Bola Tinubu and a Safer, Economically Thriving Waterfront in Lagos
By our reporter
Lagos, Nigeria’s commercial capital, sits in a state so filled with lagoons that more than a fifth of it is covered in water. The prime land in the city is on Victoria Island, at the edge of the Atlantic Ocean.
In the late 90s, Asiwaju Bola Tinubu, now Nigeria’s President-Elect, then former governor of Lagos State, said he had grown worried about the sea eroding the island’s coastline; the area was, on average, two metres above sea level, and businesses along the coastal highway were flooded uncontrollably.
Tinubu enlisted the Lebanese-Nigerian property developer Gilbert Chagoury, of Nigeria’s Chagoury Group, to reach into the ocean and put up a sea wall along the island’s original coastline. The newly reclaimed space between the former shore and the new wall—a total of ten million square metres—will be filled with shiny towers of luxury apartments and retail outlets, skyscrapers with Lagos’s most profitable businesses, parks, and a man-made marina. It is to be a multi-billion-dollar project.
The project tagged Eko Atlantic is designed as a new coastal city being built on Victoria Island adjacent to Lagos, Nigeria, to solve the chronic shortage of real estate in the world’s fastest-growing megacity.
It is a focal point for investors capitalising on rich development growth based on massive demand – and a gateway to emerging markets of the continent, creating a new economic capital of the region.
The state government in Lagos later released a short, slick video describing Lagos as “Africa’s Big Apple” which features shots of the glitzy artificial city, known as Eko Atlantic. The video also shows a parade of fast boats, traffic-free roads, glamorous hotel pools, and clothing boutiques. Heads of government agencies talk about the gains that Lagos—believed to be the world’s fastest growing city, and which has an estimated population of twenty million people—has made in mass transit and tax collection.

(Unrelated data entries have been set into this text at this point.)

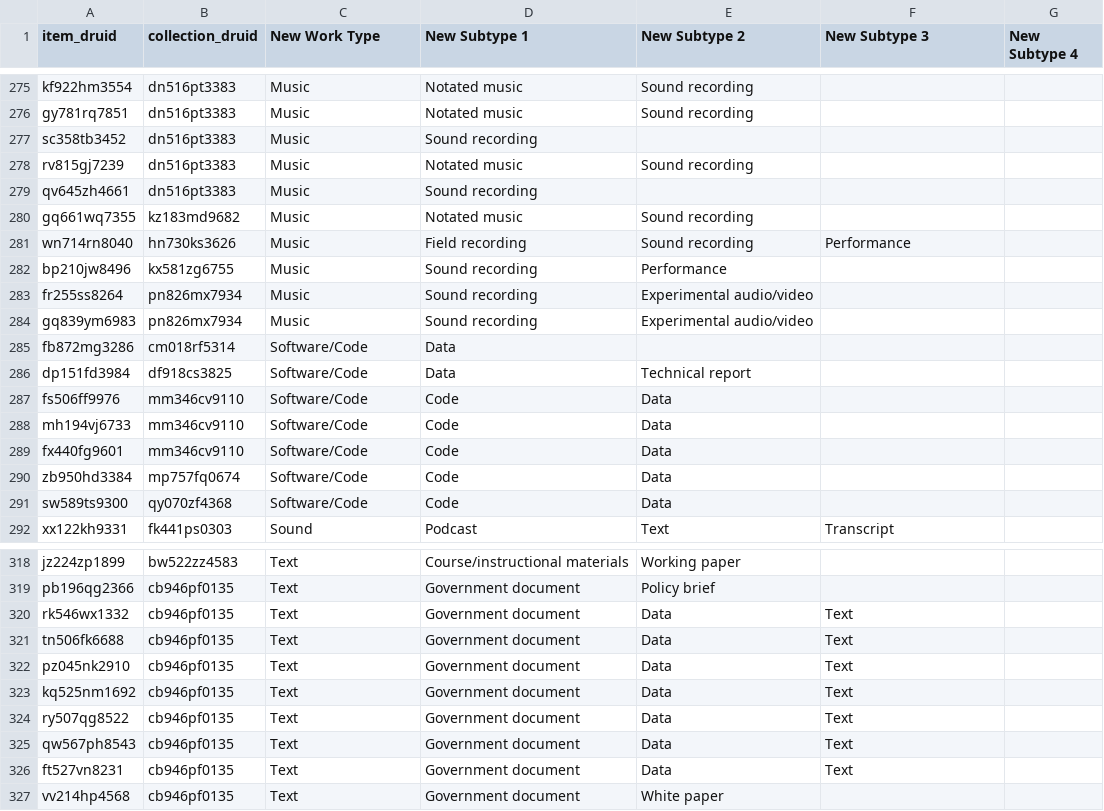
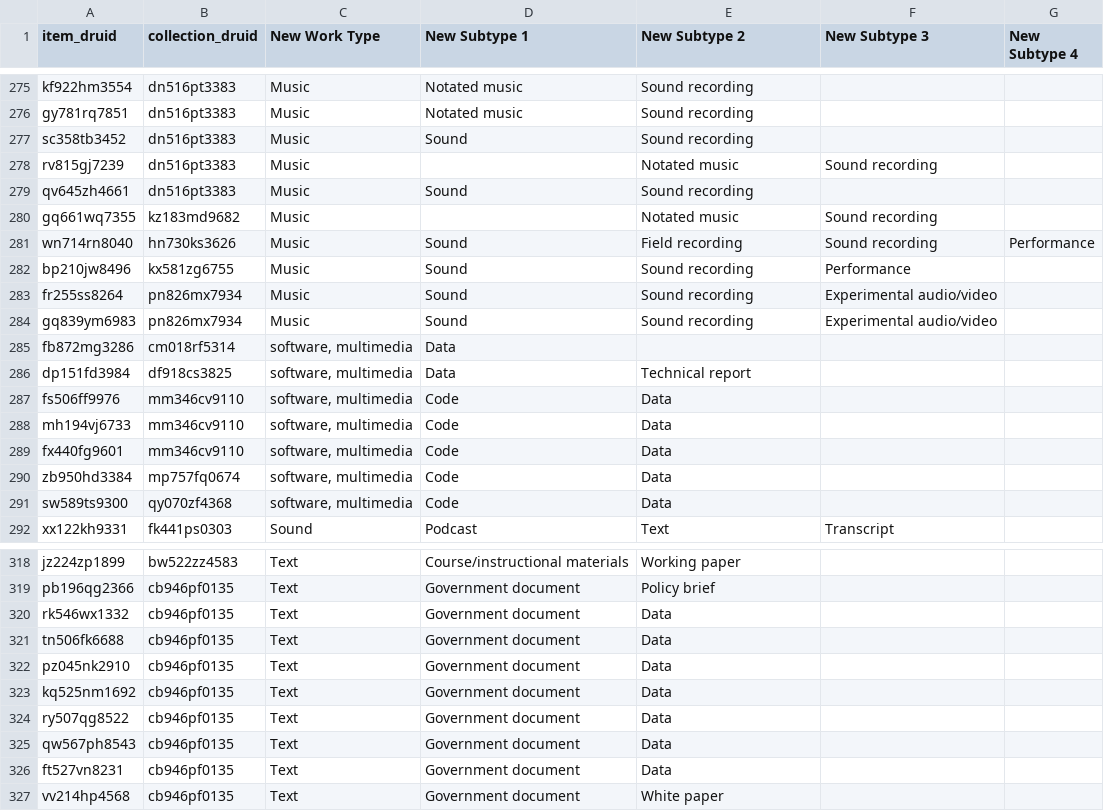
Before and after one commit to sul-dlss/happy-heron, a CSV file: migration_item_type_updates.csv, drawn as a sheet; only a part is shown, gaps mark what is left out; the diff covers the shown part only.

Commit message:
Update date for overwritten types

```diff
--- a/migration_item_type_updates.csv
+++ b/migration_item_type_updates.csv
@@ -276,17 +276,17 @@ kf922hm3554,dn516pt3383,Music,Notated music,Sound recording,,
 gy781rq7851,dn516pt3383,Music,Notated music,Sound recording,,
-sc358tb3452,dn516pt3383,Music,Sound recording,,,
-rv815gj7239,dn516pt3383,Music,Notated music,Sound recording,,
-qv645zh4661,dn516pt3383,Music,Sound recording,,,
-gq661wq7355,kz183md9682,Music,Notated music,Sound recording,,
-wn714rn8040,hn730ks3626,Music,Field recording,Sound recording,Performance,
-bp210jw8496,kx581zg6755,Music,Sound recording,Performance,,
-fr255ss8264,pn826mx7934,Music,Sound recording,Experimental audio/video,,
-gq839ym6983,pn826mx7934,Music,Sound recording,Experimental audio/video,,
-fb872mg3286,cm018rf5314,Software/Code,Data,,,
-dp151fd3984,df918cs3825,Software/Code,Data,Technical report,,
-fs506ff9976,mm346cv9110,Software/Code,Code,Data,,
-mh194vj6733,mm346cv9110,Software/Code,Code,Data,,
-fx440fg9601,mm346cv9110,Software/Code,Code,Data,,
-zb950hd3384,mp757fq0674,Software/Code,Code,Data,,
-sw589ts9300,qy070zf4368,Software/Code,Code,Data,,
+sc358tb3452,dn516pt3383,Music,Sound,Sound recording,,
+rv815gj7239,dn516pt3383,Music,,Notated music,Sound recording,
+qv645zh4661,dn516pt3383,Music,Sound,Sound recording,,
+gq661wq7355,kz183md9682,Music,,Notated music,Sound recording,
+wn714rn8040,hn730ks3626,Music,Sound,Field recording,Sound recording,Performance
+bp210jw8496,kx581zg6755,Music,Sound,Sound recording,Performance,
+fr255ss8264,pn826mx7934,Music,Sound,Sound recording,Experimental audio/video,
+gq839ym6983,pn826mx7934,Music,Sound,Sound recording,Experimental audio/video,
+fb872mg3286,cm018rf5314,"software, multimedia",Data,,,
+dp151fd3984,df918cs3825,"software, multimedia",Data,Technical report,,
+fs506ff9976,mm346cv9110,"software, multimedia",Code,Data,,
+mh194vj6733,mm346cv9110,"software, multimedia",Code,Data,,
+fx440fg9601,mm346cv9110,"software, multimedia",Code,Data,,
+zb950hd3384,mp757fq0674,"software, multimedia",Code,Data,,
+sw589ts9300,qy070zf4368,"software, multimedia",Code,Data,,
 xx122kh9331,fk441ps0303,Sound,Podcast,Text,Transcript,
@@ -319,9 +319,9 @@ jz224zp1899,bw522zz4583,Text,Course/instructional materials,Working paper,,
 pb196qg2366,cb946pf0135,Text,Government document,Policy brief,,
-rk546wx1332,cb946pf0135,Text,Government document,Data,Text,
-tn506fk6688,cb946pf0135,Text,Government document,Data,Text,
-pz045nk2910,cb946pf0135,Text,Government document,Data,Text,
-kq525nm1692,cb946pf0135,Text,Government document,Data,Text,
-ry507qg8522,cb946pf0135,Text,Government document,Data,Text,
-qw567ph8543,cb946pf0135,Text,Government document,Data,Text,
-ft527vn8231,cb946pf0135,Text,Government document,Data,Text,
+rk546wx1332,cb946pf0135,Text,Government document,Data,,
+tn506fk6688,cb946pf0135,Text,Government document,Data,,
+pz045nk2910,cb946pf0135,Text,Government document,Data,,
+kq525nm1692,cb946pf0135,Text,Government document,Data,,
+ry507qg8522,cb946pf0135,Text,Government document,Data,,
+qw567ph8543,cb946pf0135,Text,Government document,Data,,
+ft527vn8231,cb946pf0135,Text,Government document,Data,,
 vv214hp4568,cb946pf0135,Text,Government document,White paper,,
```
Also changed, not shown: 20 edited cells elsewhere in this file.
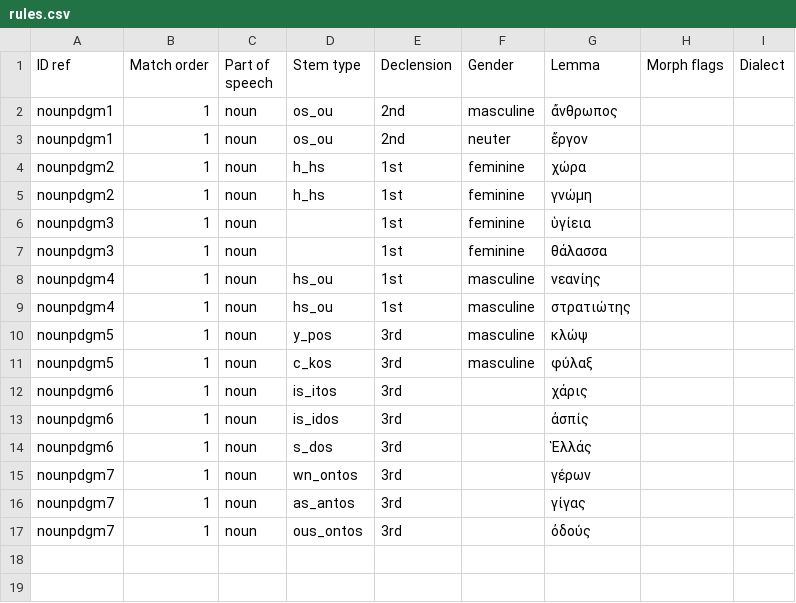
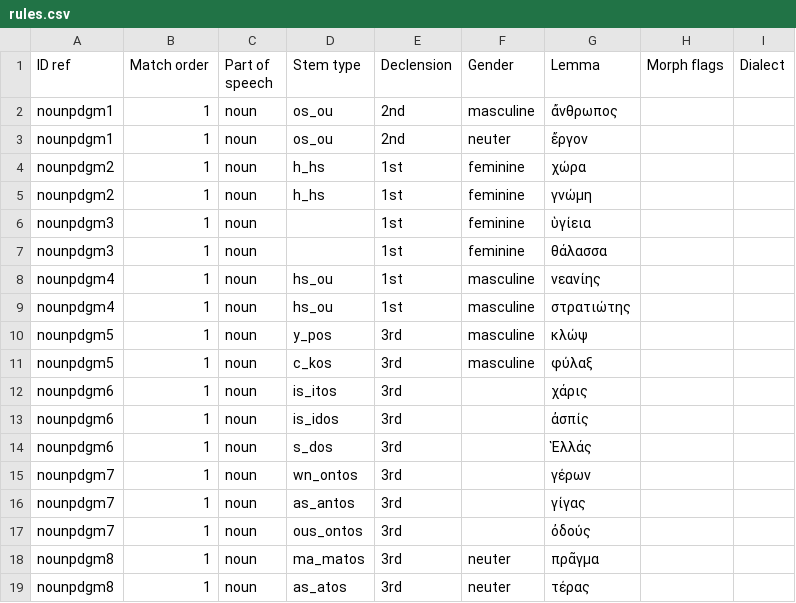
Before and after one commit to alpheios-project/inflection-tables, a CSV file: src/paradigm/data/greek/noun/rules.csv, drawn as a sheet.

Commit message:
add nounpdgm8 Consonant-Declension Nouns: neuter τ-stems

```diff
--- a/src/paradigm/data/greek/noun/rules.csv
+++ b/src/paradigm/data/greek/noun/rules.csv
@@ -17 +17,3 @@ nounpdgm7,1,noun,as_antos,3rd,,γίγας,,
 nounpdgm7,1,noun,ous_ontos,3rd,,ὀδούς,,
+nounpdgm8,1,noun,ma_matos,3rd,neuter,πρᾶγμα,,
+nounpdgm8,1,noun,as_atos,3rd,neuter,τέρας,,
```
Also changed, not shown: 6 other files.
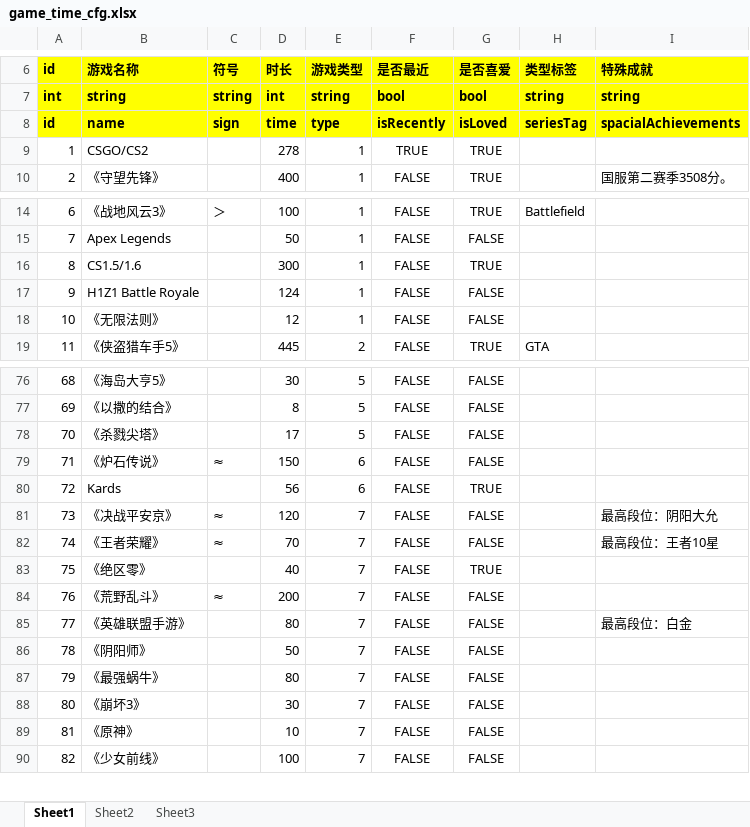
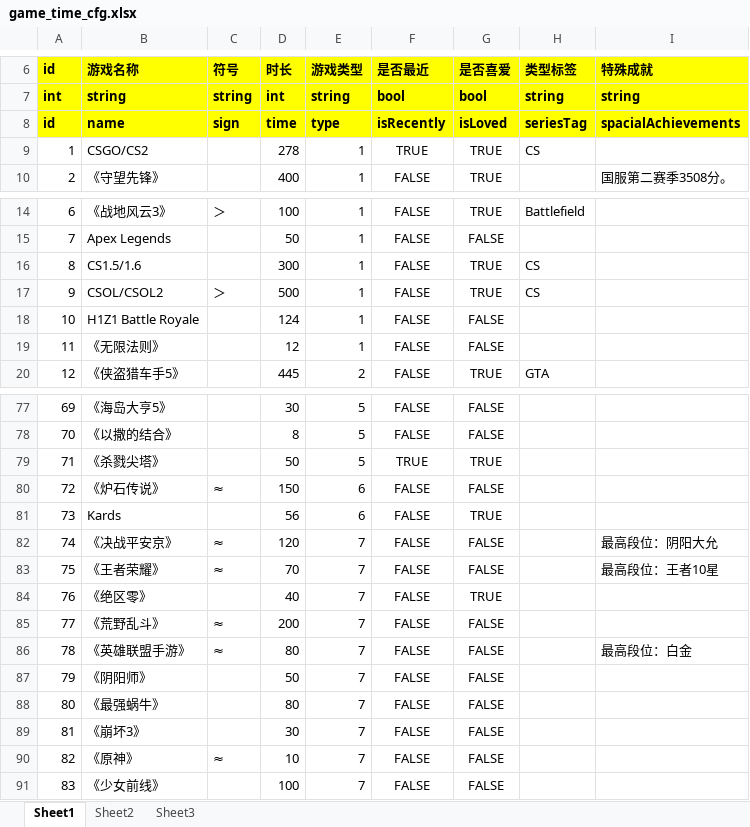
Before and after one commit to jianzou1/Emanon, an Excel workbook: cfg/game_time_cfg.xlsx, sheet Sheet1, drawn as a sheet; only a part is shown, gaps mark what is left out; values as stored, in another font and other column widths than the file's, no borders; addresses are those after the commit; the diff names each change by its address in the sheet, - before the commit and + after, or states it on an @@ line.

Commit message:
updated game list

```diff
--- a/cfg/game_time_cfg.xlsx (sheet Sheet1)
+++ b/cfg/game_time_cfg.xlsx (sheet Sheet1)
-H9 (类型标签): (empty)
+H9 (类型标签): CS
-H16 (类型标签): (empty)
+H16 (类型标签): CS
+row 17: 9 | CSOL/CSOL2 | ＞ | 500 | 1 | FALSE | TRUE | CS
@@ column A (id) renumbered between rows 18 and 96 @@
-D79 (时长): 17
+D79 (时长): 50
-F79 (是否最近): FALSE
+F79 (是否最近): TRUE
-G79 (是否喜爱): FALSE
+G79 (是否喜爱): TRUE
-C86 (符号): (empty)
+C86 (符号): ≈
-C90 (符号): (empty)
+C90 (符号): ≈
```
Also changed, not shown: formulas that keep their value, 1 other file.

Babatunde Fashola, Tinubu’s successor appears in the video, urging residents of Lagos to play their parts in achieving the mega-city dream.
“Eko Atlantic will be centered on Eko Boulevard, which is like the Fifth Avenue in New York,” David Frame, the head of Chagoury Group’s construction division South Energyx Nigeria, said.
Eko Boulevard will have a clear view of the sea with four lanes of traffic in each direction, wide sidewalks, and high-rise buildings filled with shops, apartments, cafés, bars, and restaurants.
Frame listed the planned city’s amenities: clean water flowing from the tap, constant electricity from a private grid, sewage facilities. Gleaming condo towers, smooth roads, a special genus of palm trees with no falling fruits—even the sky and water looked cleaner, somehow purer, and pollution-free.
The new city plan also helped to draw attention to and solved some urban related problems in the state.
Too many robbery incidents around the coastline areas of the state. But with the mega-city plan, Tinubu in conjunction with his predecessors were able to fix that progressively.
The state was also filled with shanties and slums which harboured criminals and illegal squatters. The good ones were also relocated while the criminal elements were dislodged.
Indeed, Eko Atlantic is one of the world’s cutting-edge new cities, and already at an advanced stage of development. It’s a visionary project on a huge scale, achieved by a team of major local and international partners.
The United States alone will spend more than half a billion dollars on the new consulate general in Eko Atlantic.
Designed by Ennead, a New York architecture firm, the consulate is expected to take up 50,000 square meters of space, and employ 2,500 Nigerian citizens in various roles from engineering and construction to administration.
In a statement, the US said about $95 million will be invested in the local economy as a result of the project, set for completion in 2027.
It is expected to be the largest US consulate in the world.
Soon, three hundred thousand wealthy Nigerians and foreigners should be living in Lagos’s own version of the futuristic cartoon “The Jetsons.”
The reclaimed miles of land in Lagos from the Atlantic Ocean will host residential and commercial properties.
Through various partnerships and visionary leadership of Asiwaju Tinubu in conjunction with successive governments in Lagos, the project will soon be a reality.